I call Deputy Martin Kenny for a brief question.

It is worthy to congratulate all those elected to parliament. People are pointing out that Sinn Féin did not get as many votes in this election as in previous elections. The reality, however, is that we stood back and did not run in three constituencies, South Belfast, East Belfast and North Down, because we had an agreement with other parties to have, insofar as possible, pro-Remain candidates elected. That had an impact but we are where we are. Sinn Féin still has seven MPs, as we had going into this election. It is still the prominent voice of Irish republicans and nationalists in the North and that should not be forgotten.

Support for the union has fallen and I do not say that out of a sense of triumph. This is the fifth election in a row where unionists have been a minority in the North. This points us to the kind of future Ireland we are going to have. We need to come back to that question once again and see how we can resolve these issues. The talks in the next week or two aimed at getting the Stormont Assembly back up and running are vital to that process. It is to be remembered that the red lines that people talk about have already been agreed. The St. Andrews Agreement, Stormont House Agreement and Good Friday Agreement will provide the answers to all of this if they are implemented. We are going into these talks primarily to try to hold the DUP, in particular, to task. It must implement the agreements to which it and both Governments have signed up. We understand that this is a difficult place for the DUP and we are prepared to work with it to try to find a solution. At the end of the day, both Governments also have a role to play and I know and expect that both Governments will play that role. However, as we move into the future, we need to look at what this election means. It means that support for the union is on the wane. Sinn Féin is an all-Ireland party and organisation.

I call the Taoiseach to respond.

I point out to my Labour Party colleague, Deputy Burton, that the Dáil was set up as an abstentionist parliament. That is why we are here.

I thank the Deputies again for their contributions. There is a real window of opportunity now to re-establish the Northern Ireland Assembly, the Executive and the North-South Ministerial Council between now and the deadline of 13 January. There have, however, been windows of opportunity in the past and unfortunately it was not possible to come to an agreement, so it is far from granted at this stage. The alternatives are not palatable. The Irish Government certainly could not support a return to direct rule, nor do I think that new elections for the Northern Ireland Assembly would provide a solution.
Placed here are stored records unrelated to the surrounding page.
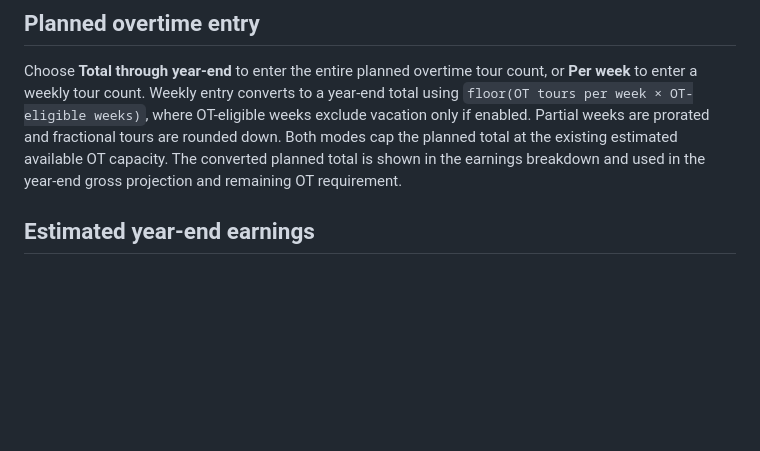
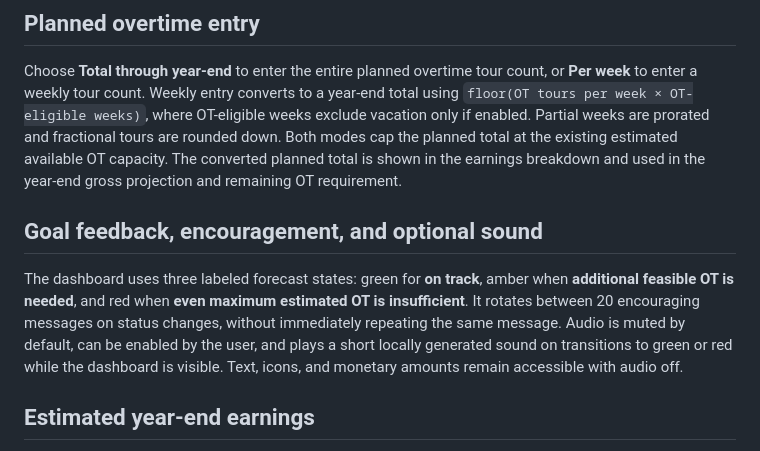
Before and after one commit to JoseC1154/Flow, a Markdown page: README.md, the part around the change. Drawn GitHub-style; blank space fills up the shorter version.

Commit message:
Add accessible forecast statuses, encouragement and optional audio cues

```diff
--- a/README.md
+++ b/README.md
@@ -15,6 +15,10 @@ Use **Include vacation in OT forecast?** to choose **No — ignore vacation** (d
 ## Planned overtime entry
 
 Choose **Total through year-end** to enter the entire planned overtime tour count, or **Per week** to enter a weekly tour count. Weekly entry converts to a year-end total using `floor(OT tours per week × OT-eligible weeks)`, where OT-eligible weeks exclude vacation only if enabled. Partial weeks are prorated and fractional tours are rounded down. Both modes cap the planned total at the existing estimated available OT capacity. The converted planned total is shown in the earnings breakdown and used in the year-end gross projection and remaining OT requirement.
+
+## Goal feedback, encouragement, and optional sound
+
+The dashboard uses three labeled forecast states: green for **on track**, amber when **additional feasible OT is needed**, and red when **even maximum estimated OT is insufficient**. It rotates between 20 encouraging messages on status changes, without immediately repeating the same message. Audio is muted by default, can be enabled by the user, and plays a short locally generated sound on transitions to green or red while the dashboard is visible. Text, icons, and monetary amounts remain accessible with audio off.
 
 ## Estimated year-end earnings
 
```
Deputy Micheál Martin asked that all five major parties be included meaningfully in the talks and I absolutely agree with that sentiment. Not only the two major parties, but all of the five major parties should be included. The strong performance of the SDLP and Alliance Party is noteworthy. I congratulate all 18 newly elected MPs in the House of Commons and I look forward to meeting and working with them throughout the course of 2020.

I am sure that any agreement that the parties come to, assisted by the two Governments, will want to deal with the burning issues that concern the people of Northern Ireland, whether it is the deepening health crisis, homelessness or the economy. Deputy Brendan Smith's points on legacy issues are also well made. Again, I am sure that the parties will want to do that and the Governments have a particular role to play when it comes to helping to bring a solution or resolution to some of those legacy issues.

As far as the Government is concerned, it will be our role to support the parties in Northern Ireland to come to an agreement, a programme for government, and also to work closely with the British Government to achieve our shared objective, that is, to restore power sharing in Northern Ireland, to restore structured North-South co-operation, as envisaged by the Good Friday Agreement, and also to strengthen, rebuild and renew the bilateral relationship between Britain and Ireland as the United Kingdom exits the European Union.